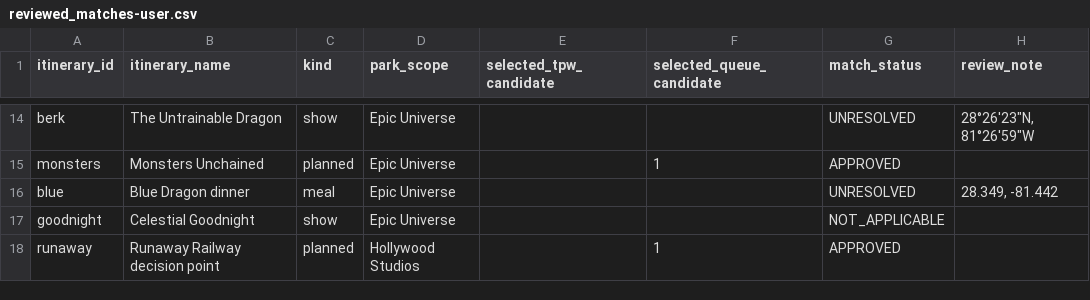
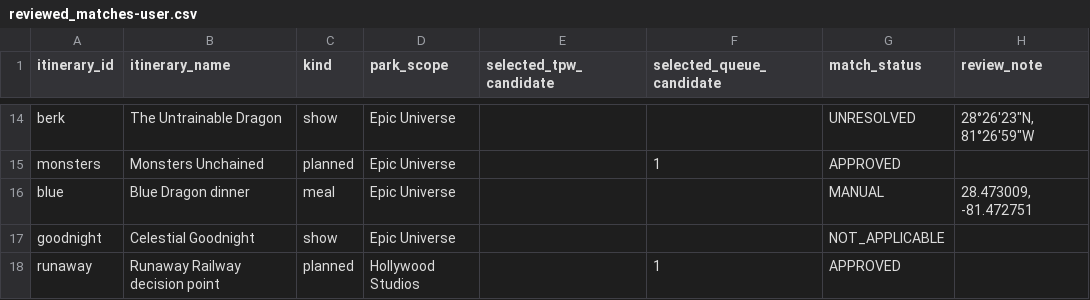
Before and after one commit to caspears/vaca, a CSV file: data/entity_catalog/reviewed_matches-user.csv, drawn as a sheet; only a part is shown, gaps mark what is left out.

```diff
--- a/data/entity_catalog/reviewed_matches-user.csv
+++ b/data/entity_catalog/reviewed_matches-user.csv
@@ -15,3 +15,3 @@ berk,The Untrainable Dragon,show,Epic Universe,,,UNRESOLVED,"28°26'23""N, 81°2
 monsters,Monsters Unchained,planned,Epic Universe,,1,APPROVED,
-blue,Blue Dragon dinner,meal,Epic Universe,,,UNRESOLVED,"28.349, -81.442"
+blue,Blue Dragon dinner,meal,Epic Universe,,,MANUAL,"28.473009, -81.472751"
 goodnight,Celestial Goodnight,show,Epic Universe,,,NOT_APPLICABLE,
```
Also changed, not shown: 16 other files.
• • •
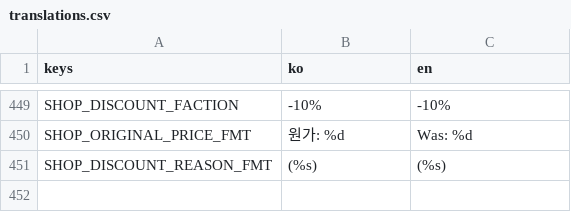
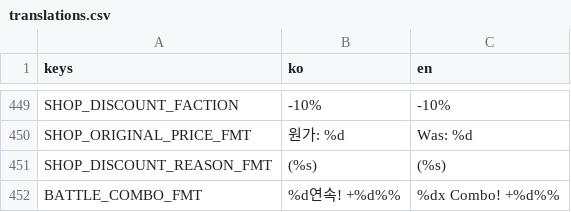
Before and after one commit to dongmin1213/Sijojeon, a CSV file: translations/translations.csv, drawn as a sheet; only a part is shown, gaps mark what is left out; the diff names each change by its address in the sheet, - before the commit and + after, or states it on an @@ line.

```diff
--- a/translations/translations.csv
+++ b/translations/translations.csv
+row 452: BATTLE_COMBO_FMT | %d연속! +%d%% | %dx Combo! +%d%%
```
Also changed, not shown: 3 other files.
• • •
TASK BRIEF: Read the lines above. Gather those in which the string "shown" is found.

REPLY TO THE TASK:
Before and after one commit to caspears/vaca, a CSV file: data/entity_catalog/reviewed_matches-user.csv, drawn as a sheet; only a part is shown, gaps mark what is left out.
Also changed, not shown: 16 other files.
Before and after one commit to dongmin1213/Sijojeon, a CSV file: translations/translations.csv, drawn as a sheet; only a part is shown, gaps mark what is left out; the diff names each change by its address in the sheet, - before the commit and + after, or states it on an @@ line.
Also changed, not shown: 3 other files.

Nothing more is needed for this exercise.